GOV. GEORGE W. BUSH (R-TX), PRESIDENTIAL CANDIDATE: This has to be an incredibly emotional time for the boy and his family.



JANET RENO, U.S. ATTORNEY GENERAL: I am prepared to enforce the law.


ANNOUNCER: From Washington, this is INSIDE POLITICS with Bernard Shaw and Judy Woodruff.

WOODRUFF: Thank you for joining us. Bernie is off this week.

So far today, a lot has happened, but little has changed in the Elian Gonzalez custody case. The Justice Department now is holding off from taking any action to return the young Cuban refugee to his father. That is because a federal appeals court has issued a temporary stay, blocking Elian's removal from the United States. The order was requested by the boy's Miami relatives, who ignored a 2:00 p.m. Justice Department deadline to turn over the boy to federal officials.

We have live reports now from Miami from Susan Candiotti, who is outside the Gonzalez home, and from Mark Potter, covering Attorney General Janet Reno's involvement in this case.

First to Susan Candiotti -- Susan.


The chants we have heard from demonstrators, "Elian is not going back." Repeatedly we have heard that throughout this day. And at least for now, that's true. This afternoon, as you've indicated, a federal appeals court in Atlanta has given the boy's Florida relatives a reprieve to the delight of hundreds of demonstrators, a judge granting an emergency motion, at least temporarily, preventing the 6- year-old from going back to Cuba.

U.S. Attorney General Janet Reno has announced she will not take any enforcement action until the three-judge panel rules. Now, attorneys for Elian's great uncle say they are cautiously pleased.


MANNY DIAZ, ATTORNEY FOR ELIAN'S MIAMI RELATIVES: This is a mandatory injunction of all concerned, including the attorney general of the United States, until further order of this court.

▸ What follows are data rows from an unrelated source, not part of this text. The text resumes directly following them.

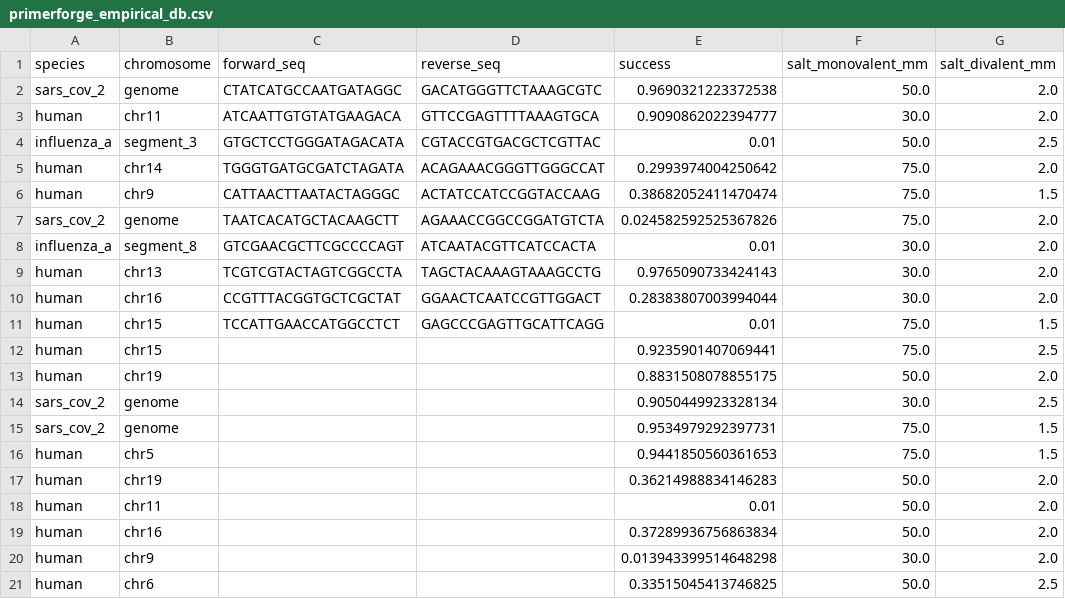
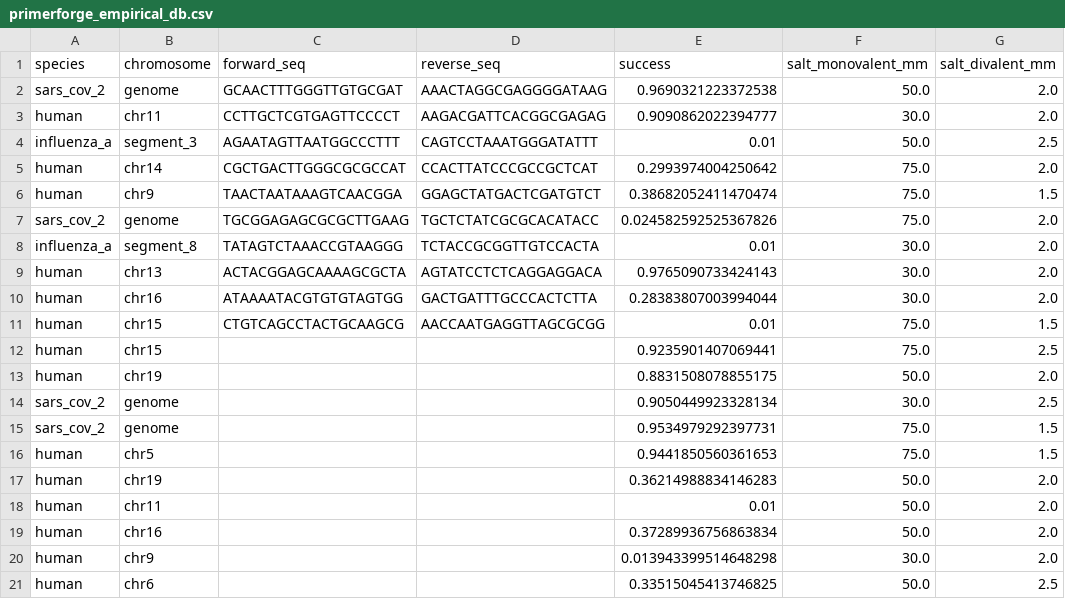
Before and after one commit to Rashidmstar12/PrimerForge, a CSV file: data/primerforge_empirical_db.csv, drawn as a sheet; only a part is shown; the diff names each change by its address in the sheet, - before the commit and + after, or states it on an @@ line.

Commit message:
feat(specificity): implement GFA-1 pangenome graph specificity alignment engine (Phase 3)

```diff
--- a/data/primerforge_empirical_db.csv
+++ b/data/primerforge_empirical_db.csv
-C2 (forward_seq): CTATCATGCCAATGATAGGC
+C2 (forward_seq): GCAACTTTGGGTTGTGCGAT
-D2 (reverse_seq): GACATGGGTTCTAAAGCGTC
+D2 (reverse_seq): AAACTAGGCGAGGGGATAAG
-C3 (forward_seq): ATCAATTGTGTATGAAGACA
+C3 (forward_seq): CCTTGCTCGTGAGTTCCCCT
-D3 (reverse_seq): GTTCCGAGTTTTAAAGTGCA
+D3 (reverse_seq): AAGACGATTCACGGCGAGAG
-C4 (forward_seq): GTGCTCCTGGGATAGACATA
+C4 (forward_seq): AGAATAGTTAATGGCCCTTT
-D4 (reverse_seq): CGTACCGTGACGCTCGTTAC
+D4 (reverse_seq): CAGTCCTAAATGGGATATTT
-C5 (forward_seq): TGGGTGATGCGATCTAGATA
+C5 (forward_seq): CGCTGACTTGGGCGCGCCAT
-D5 (reverse_seq): ACAGAAACGGGTTGGGCCAT
+D5 (reverse_seq): CCACTTATCCCGCCGCTCAT
-C6 (forward_seq): CATTAACTTAATACTAGGGC
+C6 (forward_seq): TAACTAATAAAGTCAACGGA
-D6 (reverse_seq): ACTATCCATCCGGTACCAAG
+D6 (reverse_seq): GGAGCTATGACTCGATGTCT
-C7 (forward_seq): TAATCACATGCTACAAGCTT
+C7 (forward_seq): TGCGGAGAGCGCGCTTGAAG
-D7 (reverse_seq): AGAAACCGGCCGGATGTCTA
+D7 (reverse_seq): TGCTCTATCGCGCACATACC
-C8 (forward_seq): GTCGAACGCTTCGCCCCAGT
+C8 (forward_seq): TATAGTCTAAACCGTAAGGG
-D8 (reverse_seq): ATCAATACGTTCATCCACTA
+D8 (reverse_seq): TCTACCGCGGTTGTCCACTA
-C9 (forward_seq): TCGTCGTACTAGTCGGCCTA
+C9 (forward_seq): ACTACGGAGCAAAAGCGCTA
-D9 (reverse_seq): TAGCTACAAAGTAAAGCCTG
+D9 (reverse_seq): AGTATCCTCTCAGGAGGACA
-C10 (forward_seq): CCGTTTACGGTGCTCGCTAT
+C10 (forward_seq): ATAAAATACGTGTGTAGTGG
-D10 (reverse_seq): GGAACTCAATCCGTTGGACT
+D10 (reverse_seq): GACTGATTTGCCCACTCTTA
-C11 (forward_seq): TCCATTGAACCATGGCCTCT
+C11 (forward_seq): CTGTCAGCCTACTGCAAGCG
-D11 (reverse_seq): GAGCCCGAGTTGCATTCAGG
+D11 (reverse_seq): AACCAATGAGGTTAGCGCGG
```
Also changed, not shown: 3 other files.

Now you all heard Mr. Craig say a little while ago -- give us his legal opinion. While we thank Mr. Craig for his legal opinion, I submit to you that the last time I heard, the 11th circuit court of appeals is the law of this country. Mr. Craig had also indicated that he thought our appeal was frivolous and had zero chance of winning. I believe the appellate court has spoken about the seriousness of our appeal. We will pursue it, and we will win this appeal.

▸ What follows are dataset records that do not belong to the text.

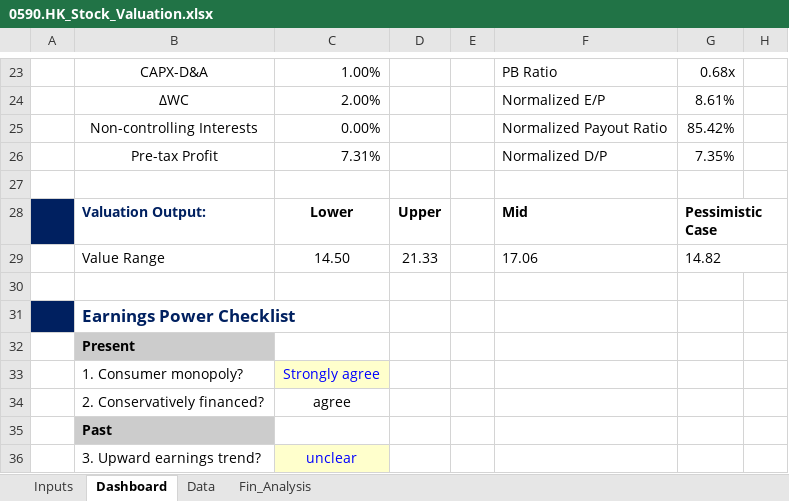
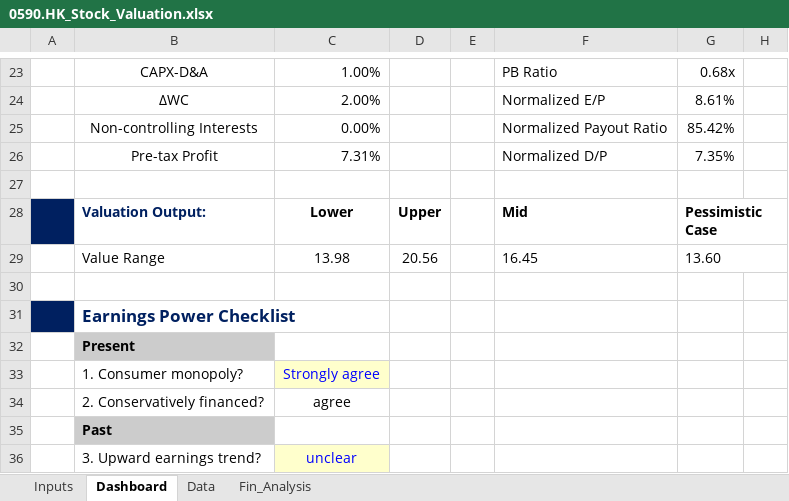
Before and after one commit to JerryChenz/Invest_Proc_Alpha, an Excel workbook: financial_models/opportunities/0590.HK_Stock_Valuation.xlsx, sheet Dashboard, drawn as a sheet; only a part is shown, gaps mark what is left out; values as stored, in another font and other column widths than the file's, no borders; charts and pictures and conditional formats not drawn; the diff names each change by its address in the sheet, - before the commit and + after, or states it on an @@ line.

```diff
--- a/financial_models/opportunities/0590.HK_Stock_Valuation.xlsx (sheet Dashboard)
+++ b/financial_models/opportunities/0590.HK_Stock_Valuation.xlsx (sheet Dashboard)
-C29: 14.50
+C29: 13.98
-D29: 21.33
+D29: 20.56
-F29: 17.06
+F29: 16.45
-G29: 14.82
+G29: 13.60
```
Also changed, not shown: sheet Fin_Analysis.
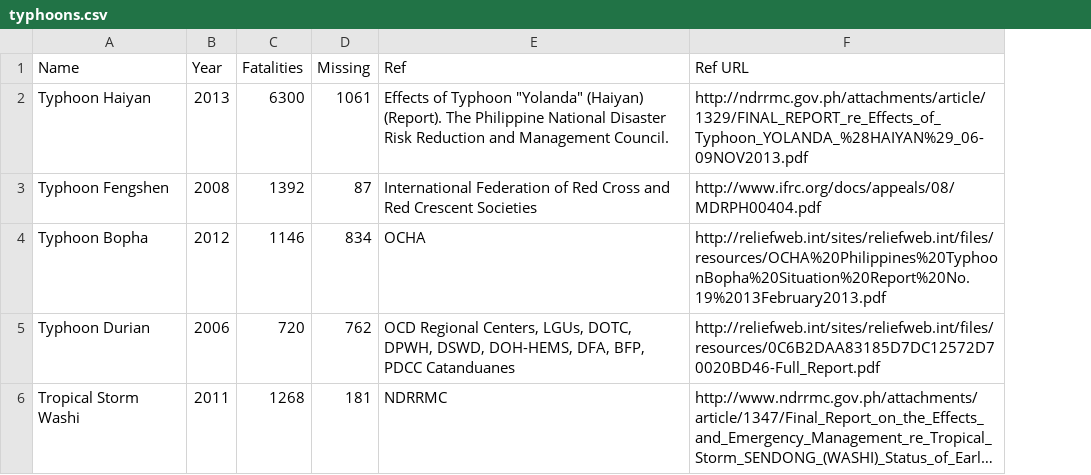
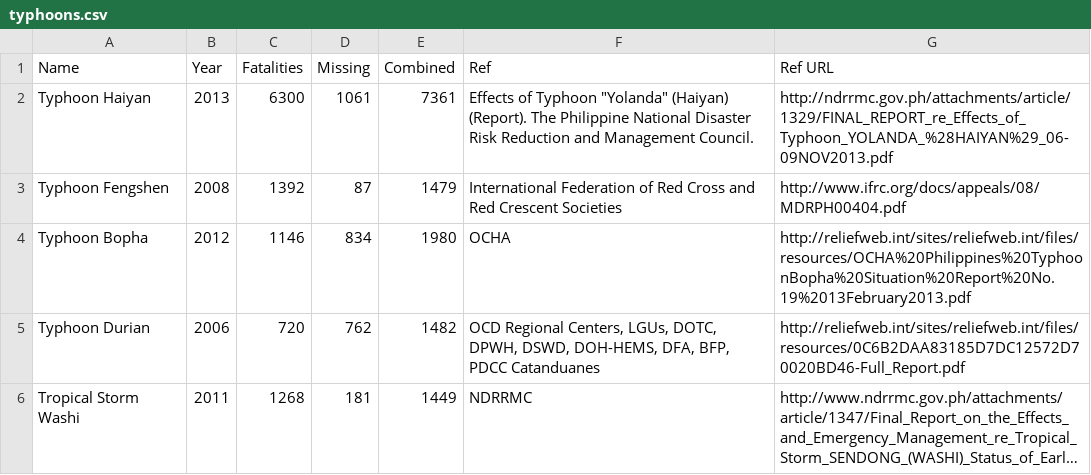
Before and after one commit to beefoo/coloring-book, a CSV file: typhoons/data/typhoons.csv, drawn as a sheet; long unchanged cells end in …; the diff names each change by its address in the sheet, - before the commit and + after, or states it on an @@ line.

Commit message:
typhoons: start to combine data

```diff
--- a/typhoons/data/typhoons.csv
+++ b/typhoons/data/typhoons.csv
+column E (Combined), rows 2-6: 7361 | 1479 | 1980 | 1482 | 1449
```
Also changed, not shown: 3 other files.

Thank you.


CANDIOTTI: But the Florida relatives here have lost a battle in state court here in Florida when a family court judge quashed attempts for a custody battle there, ruling that her court does not have jurisdiction over federal law.

Demonstrators like to call this a chess game. And now, Judy, it appears the next move is up to the U.S. Justice Department.

Susan Candiotti, CNN, reporting live in Miami.

WOODRUFF: All right, thank you, Susan. And now we want to go quickly to Mark Potter -- Mark.

MARK POTTER, CNN CORRESPONDENT: Well, Judy, now that that 2:00 deadline has come and gone without incident, it is unclear what the Justice Department -- what the U.S. government is going to do next. About a half hour ago, Janet Reno left the U.S. attorney's office here. She's heading back to Washington. But before that, around noon, she held a news conference and she talked to the Miami community. She indicated that the U.S. Marshals would not be going to the house anytime soon to pick up the boy, and she called upon the citizens of Miami to remain nonviolent.

But beyond that, there were scant details, saying that only the Justice Department would enforce the law and would do so carefully.


RENO: I am prepared to enforce the law. But I want to be clear, that if we're compelled to enforce our order, we intend to do so in a reasonable, measured way, the approach that we have always taken in this matter. We have the authority to take action, but responsible authority means not only being able to take action, but knowing when and how to take that action.


POTTER: Well, a Justice Department spokesman says the government continues to act on three different tracts in trying to solve this situation.

There is the negotiation tract. Talks, we are told by a Justice Department spokesman, are still under way, with lawyers in this case trying to reach some sort of agreement between all the parties; number two, the law enforcement track: The police officers, the federal officers are engaged in discussions on how best to remove the boy from the home if -- and a big if -- it were ever to come to that. They are talking about how to do it without any clear designation that that, indeed, is going to happen.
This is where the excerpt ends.